→ Your assignment:
Every line in the records below with the string "xlsx" is to be copied out.

Source records:

━━━━━━━━━━━━━━━━━━━━━━━━━━━━━━

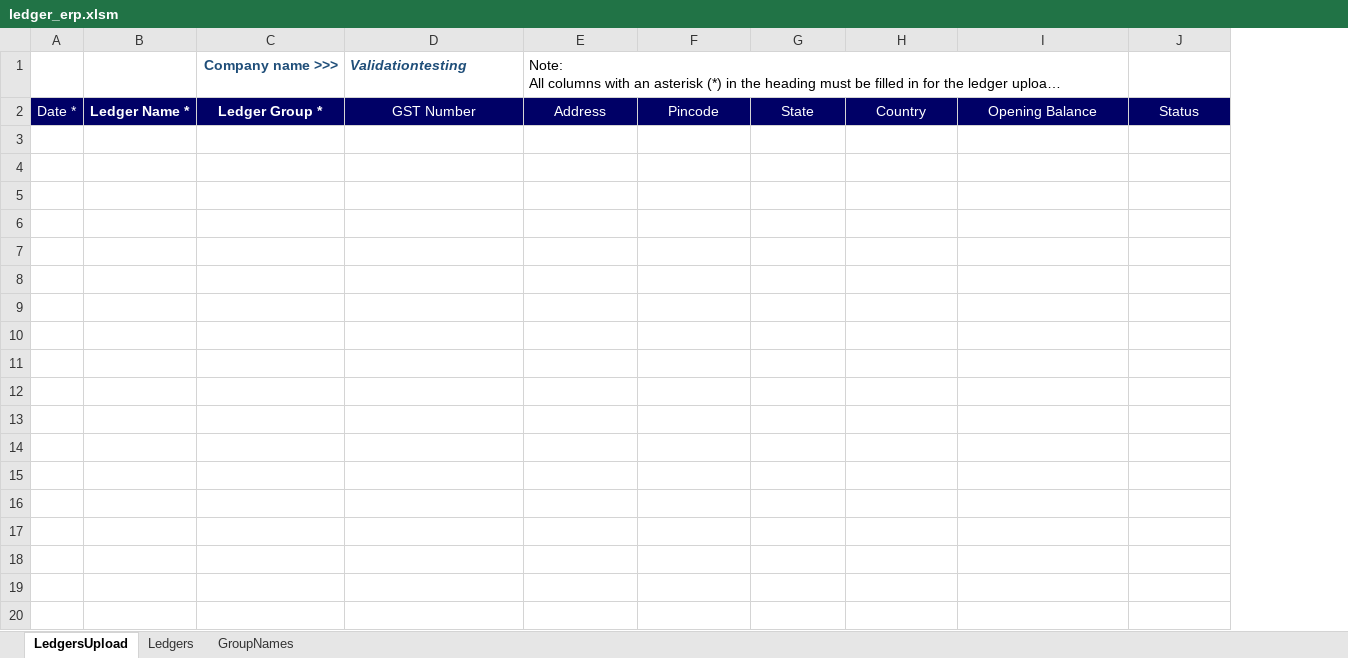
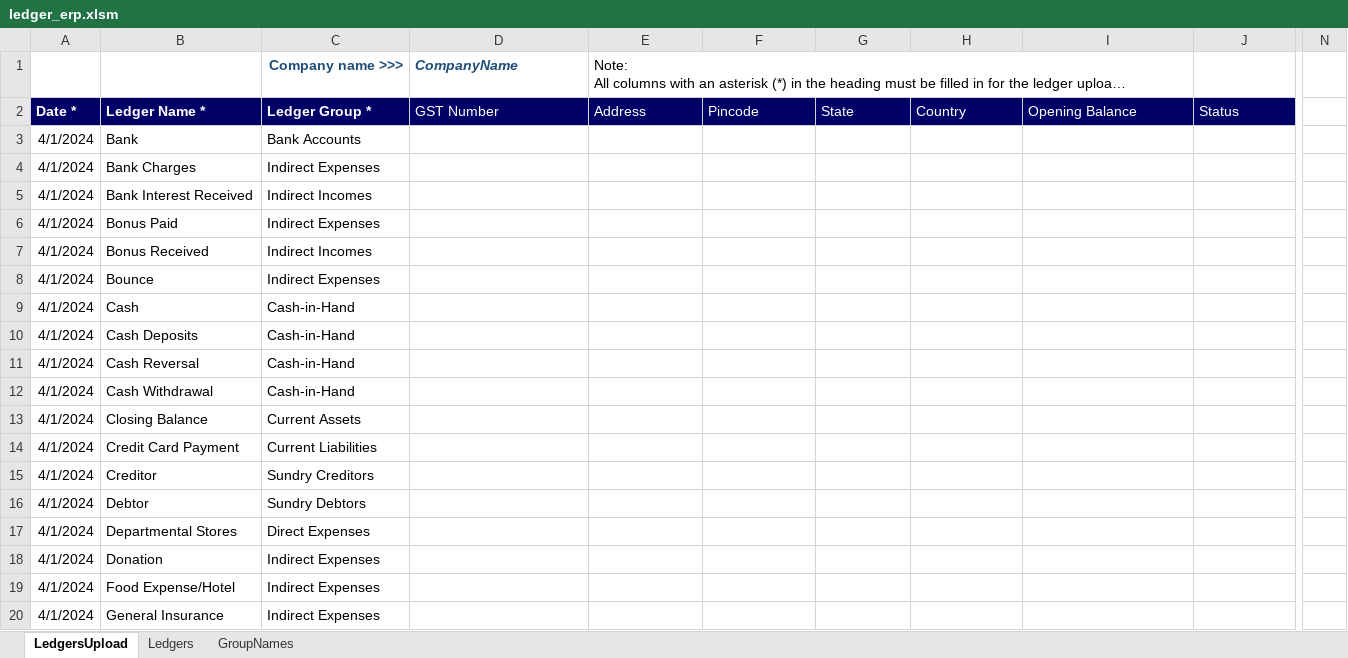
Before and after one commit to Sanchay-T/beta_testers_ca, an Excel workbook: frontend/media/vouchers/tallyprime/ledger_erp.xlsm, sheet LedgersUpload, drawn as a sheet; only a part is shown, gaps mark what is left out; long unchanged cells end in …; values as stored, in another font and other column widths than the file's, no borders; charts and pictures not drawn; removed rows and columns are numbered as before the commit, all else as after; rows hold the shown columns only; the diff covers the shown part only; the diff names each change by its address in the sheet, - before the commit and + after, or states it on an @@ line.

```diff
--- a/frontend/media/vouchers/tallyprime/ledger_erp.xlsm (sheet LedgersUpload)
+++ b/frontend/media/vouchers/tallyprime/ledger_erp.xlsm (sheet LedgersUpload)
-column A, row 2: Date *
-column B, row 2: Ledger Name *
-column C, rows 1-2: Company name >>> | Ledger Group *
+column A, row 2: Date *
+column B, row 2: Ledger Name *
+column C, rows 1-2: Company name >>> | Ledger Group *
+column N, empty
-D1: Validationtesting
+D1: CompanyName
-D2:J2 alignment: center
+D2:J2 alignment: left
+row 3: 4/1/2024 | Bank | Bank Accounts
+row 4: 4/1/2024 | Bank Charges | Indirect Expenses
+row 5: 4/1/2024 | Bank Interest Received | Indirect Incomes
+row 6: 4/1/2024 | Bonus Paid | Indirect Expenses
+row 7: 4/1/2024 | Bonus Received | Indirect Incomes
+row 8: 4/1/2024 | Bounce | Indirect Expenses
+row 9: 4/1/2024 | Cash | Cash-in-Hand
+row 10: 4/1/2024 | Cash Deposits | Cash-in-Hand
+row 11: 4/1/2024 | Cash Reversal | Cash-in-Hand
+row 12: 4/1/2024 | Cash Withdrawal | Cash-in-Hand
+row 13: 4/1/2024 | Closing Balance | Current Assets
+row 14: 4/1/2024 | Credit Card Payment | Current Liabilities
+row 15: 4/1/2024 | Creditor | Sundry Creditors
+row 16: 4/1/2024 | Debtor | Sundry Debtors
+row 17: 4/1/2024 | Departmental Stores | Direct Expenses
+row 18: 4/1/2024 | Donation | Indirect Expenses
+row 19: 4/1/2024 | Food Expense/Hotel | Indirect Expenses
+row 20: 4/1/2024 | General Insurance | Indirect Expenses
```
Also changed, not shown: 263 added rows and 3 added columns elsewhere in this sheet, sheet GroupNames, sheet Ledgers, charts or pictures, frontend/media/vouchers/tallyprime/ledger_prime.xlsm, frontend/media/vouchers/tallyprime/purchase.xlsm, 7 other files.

━━━━━━━━━━━━━━━━━━━━━━━━━━━━━━

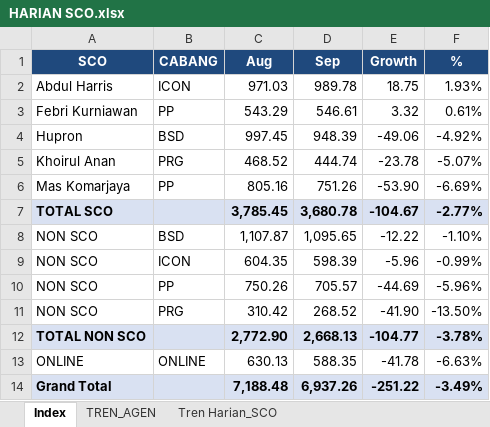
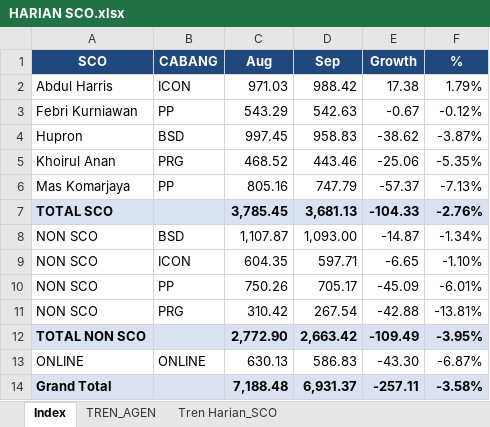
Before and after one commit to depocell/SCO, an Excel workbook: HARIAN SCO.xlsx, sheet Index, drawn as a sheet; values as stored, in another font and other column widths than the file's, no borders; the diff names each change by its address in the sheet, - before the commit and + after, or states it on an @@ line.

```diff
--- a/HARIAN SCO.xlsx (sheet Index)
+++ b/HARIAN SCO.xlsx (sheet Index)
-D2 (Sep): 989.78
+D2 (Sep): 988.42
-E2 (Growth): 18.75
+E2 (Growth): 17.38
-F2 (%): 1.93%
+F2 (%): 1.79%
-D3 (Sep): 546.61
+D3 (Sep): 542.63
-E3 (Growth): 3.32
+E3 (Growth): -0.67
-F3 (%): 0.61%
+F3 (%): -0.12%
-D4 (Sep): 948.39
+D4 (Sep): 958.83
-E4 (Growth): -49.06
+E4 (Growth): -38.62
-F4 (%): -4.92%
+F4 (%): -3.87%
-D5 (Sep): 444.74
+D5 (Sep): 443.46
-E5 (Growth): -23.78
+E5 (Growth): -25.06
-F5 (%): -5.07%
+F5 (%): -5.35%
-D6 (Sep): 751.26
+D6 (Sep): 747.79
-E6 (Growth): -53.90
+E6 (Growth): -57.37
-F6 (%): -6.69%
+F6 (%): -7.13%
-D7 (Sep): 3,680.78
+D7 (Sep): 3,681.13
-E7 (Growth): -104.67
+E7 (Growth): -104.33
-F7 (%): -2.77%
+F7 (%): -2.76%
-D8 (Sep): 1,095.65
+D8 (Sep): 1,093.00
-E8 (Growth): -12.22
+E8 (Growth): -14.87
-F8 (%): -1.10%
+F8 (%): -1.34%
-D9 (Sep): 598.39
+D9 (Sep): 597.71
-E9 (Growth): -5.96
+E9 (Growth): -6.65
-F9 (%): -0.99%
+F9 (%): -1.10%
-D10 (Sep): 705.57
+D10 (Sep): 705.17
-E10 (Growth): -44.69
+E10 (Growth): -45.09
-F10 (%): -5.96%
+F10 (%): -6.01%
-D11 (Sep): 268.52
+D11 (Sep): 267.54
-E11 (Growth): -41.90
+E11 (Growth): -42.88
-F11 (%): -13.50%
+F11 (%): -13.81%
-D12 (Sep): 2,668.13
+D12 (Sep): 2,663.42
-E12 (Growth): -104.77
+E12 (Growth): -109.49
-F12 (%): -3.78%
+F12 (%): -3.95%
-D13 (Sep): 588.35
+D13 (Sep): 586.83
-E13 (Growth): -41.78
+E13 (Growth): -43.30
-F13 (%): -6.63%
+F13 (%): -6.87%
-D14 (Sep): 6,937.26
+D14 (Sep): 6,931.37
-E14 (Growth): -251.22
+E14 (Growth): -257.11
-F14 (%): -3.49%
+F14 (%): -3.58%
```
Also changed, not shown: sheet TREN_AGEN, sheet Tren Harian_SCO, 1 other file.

━━━━━━━━━━━━━━━━━━━━━━━━━━━━━━

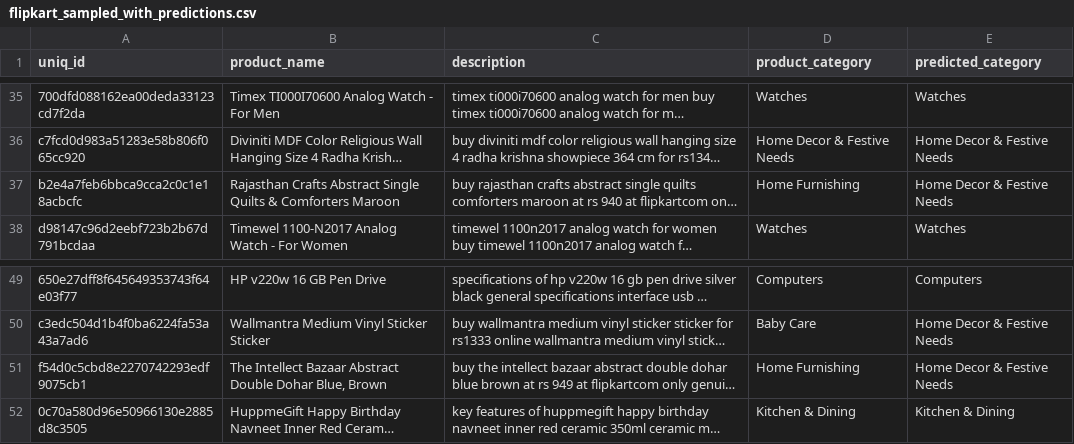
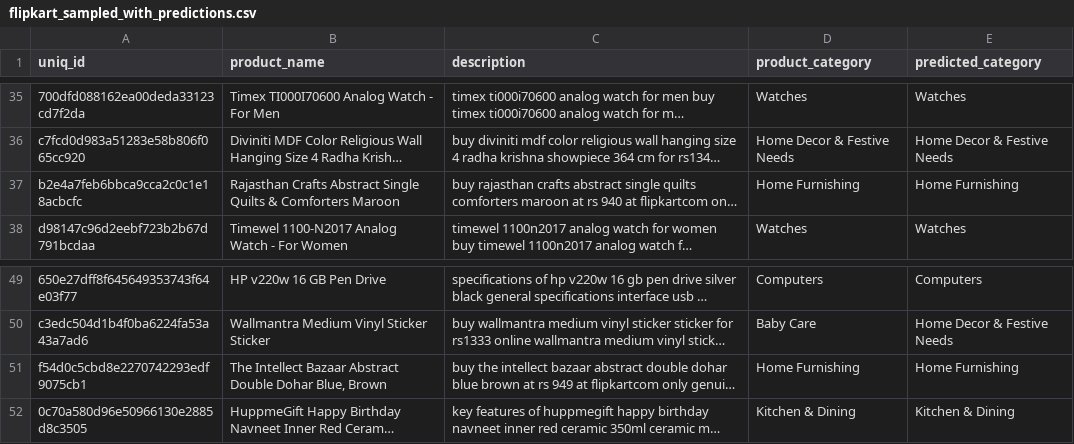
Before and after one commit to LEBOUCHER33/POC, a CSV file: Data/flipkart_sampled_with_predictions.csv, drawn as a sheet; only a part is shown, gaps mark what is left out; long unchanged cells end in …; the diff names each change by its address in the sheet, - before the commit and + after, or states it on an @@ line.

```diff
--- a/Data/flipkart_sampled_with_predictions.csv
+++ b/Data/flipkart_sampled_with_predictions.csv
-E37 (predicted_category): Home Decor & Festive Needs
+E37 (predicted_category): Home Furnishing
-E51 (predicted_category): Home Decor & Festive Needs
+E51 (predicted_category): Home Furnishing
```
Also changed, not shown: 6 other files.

━━━━━━━━━━━━━━━━━━━━━━━━━━━━━━

→ Answer section:
Before and after one commit to depocell/SCO, an Excel workbook: HARIAN SCO.xlsx, sheet Index, drawn as a sheet; values as stored, in another font and other column widths than the file's, no borders; the diff names each change by its address in the sheet, - before the commit and + after, or states it on an @@ line.
--- a/HARIAN SCO.xlsx (sheet Index)
+++ b/HARIAN SCO.xlsx (sheet Index)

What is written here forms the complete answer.